By Dan Armitage, host of Buckeye Sportsman, Ohio’s longest running outdoor radio show
This past summer, the Ohio Department of Natural Resources (ODNR) Division of Wildlife trawl surveys found that there was yet another walleye hatch that is well above average, as fisheries biologists reported the 2021 walleye hatch was the fifth largest recorded over the past 35 years.
The 2021 walleye hatch index was 90 fish per hectare (a standard measure of area), well above the rapidly increasing prior 20-year average of 34 fish per hectare. The young walleye averaged just over 4 inches long and were caught at every site sampled.
“Our fisheries biologists survey nearly 40 locations between Toledo and Huron by dragging a large, concave net along the bottom of the lake,” said Travis Hartman, Division of Wildlife Lake Erie Fisheries Program Manager. “Smaller first- and second- year fish tend to feed near the lake’s floor and are captured in the net, while larger fully-grown fish dodge the net and are not routinely caught.”
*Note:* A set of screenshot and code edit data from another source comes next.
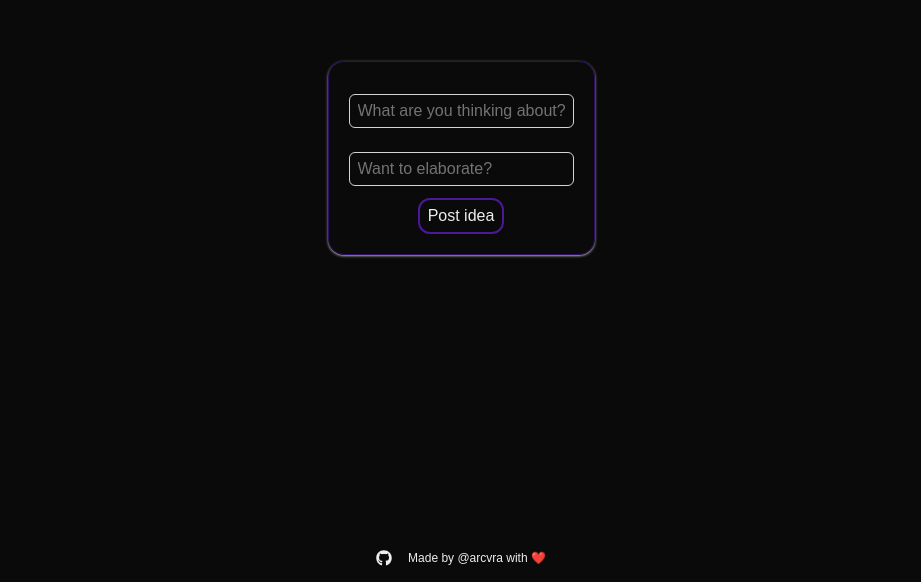
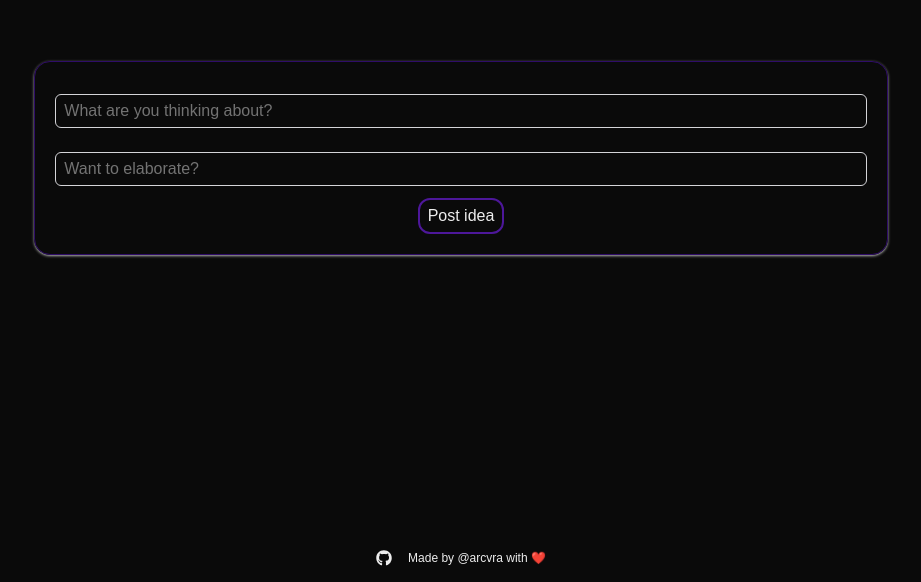
Before and after one commit to arcvra/idea-harvest, a Next.js app in the folder client2/: page / in a window 1280 px wide. Shown: the part 218-800 px from the top of the page, without its empty margins (179-1100 px from the left). Built offline with nearby package versions, Linux system fonts and the light colour scheme.

Commit message:
style(Home): update layout for PostForm component to improve centering and responsiveness

```diff
--- a/client2/layout/PostForm.jsx
+++ b/client2/layout/PostForm.jsx
@@ -14,7 +14,7 @@ export const PostForm = () => {
     } = usePostForm();
 
     return (
-        <form onSubmit={handleSubmit} className="grid px-2 py-5 border border-violet-950 rounded-2xl shadow shadow-neutral-400">
+        <form onSubmit={handleSubmit} className="grid px-2 py-5 border border-violet-950 rounded-2xl shadow shadow-neutral-400 md:w-6/12 lg:w-8/12 ">
             <Input
                 placeholder="What are you thinking about?"
                 value={conceptValue}
--- a/client2/src/app/page.js
+++ b/client2/src/app/page.js
@@ -2,7 +2,7 @@ import { PostForm } from "../../layout/PostForm";
 
 export default function Home() {
   return (
-    <div className="self-center justify-self-center">
+    <div className="flex justify-center items-center self-center justify-self-center w-full">
       <PostForm />
     </div>
   );
```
Lake Erie is managed cooperatively by the five states and provinces that border it: New York, Pennsylvania, Michigan, Ohio, and Ontario, Canada. Each August, Ohio’s fisheries biologists contribute to lake-wide efforts to survey hatch success in Lake Erie’s western basin. Ohio’s results are combined with surveys from the other bordering states to estimate the total walleye population in the lake. This estimate is then used to establish fishing regulations and daily limits.
Combined survey results over the last several years show that the Lake Erie walleye population is on the rise. Angler catch rates are near one fish per hour, proving now is a great time to get out and pursue this fan favorite fish.
Additionally, trophy-sized walleye are increasing. A Lake Erie walleye 28 inches or longer qualifies for recognition from the Fish Ohio program. Records show that Lake Erie walleye entries have increased every year since 2017, culminating in 1,901 submissions in 2020. So far in 2021, more than 1,100 walleye entries have been submitted. More information can be found on the Fishing Lake Erie page at wildohio.gov.
Yellow perch survey results for both the western and central basins will be announced later this fall by the Division of Wildlife after completion of Ohio’s central basin trawl survey this month.
AWOL balloons prove deadly
Speaking of Lake Erie, apparently Ohio’s Great Lake hosts more than its share of celebratory balloons. Leanne Grieves, a McMaster University postdoctoral fellow, and fellow biologist Ryan Leys collected 380 balloons from a seven-kilometer stretch of beach near the tip of Lake Erie’s Long Point between June 5 and 17. Leys continued the work and collected another 163. The balloons in question were the shiny Mylar helium-filled kind, usually used to celebrate life events.
The problem is, balloons can clog the digestive tract of animals, including fish, reptiles, amphibians, birds and mammals that mistake balloons or fragments of balloons for food, leading to starvation. Wildlife can also become entangled in the ribbons and string that balloons are frequently released with.
Grieves estimated that as many as 960,000 balloons could wash up on the shores of Lake Erie every year. They are slow to degrade and ones with metallic coatings could cause a short circuit or fire when contacting power lines. The lesson being, the next time you consider celebrating with a balloon release, you may want to consider their consequences for fish and wildlife.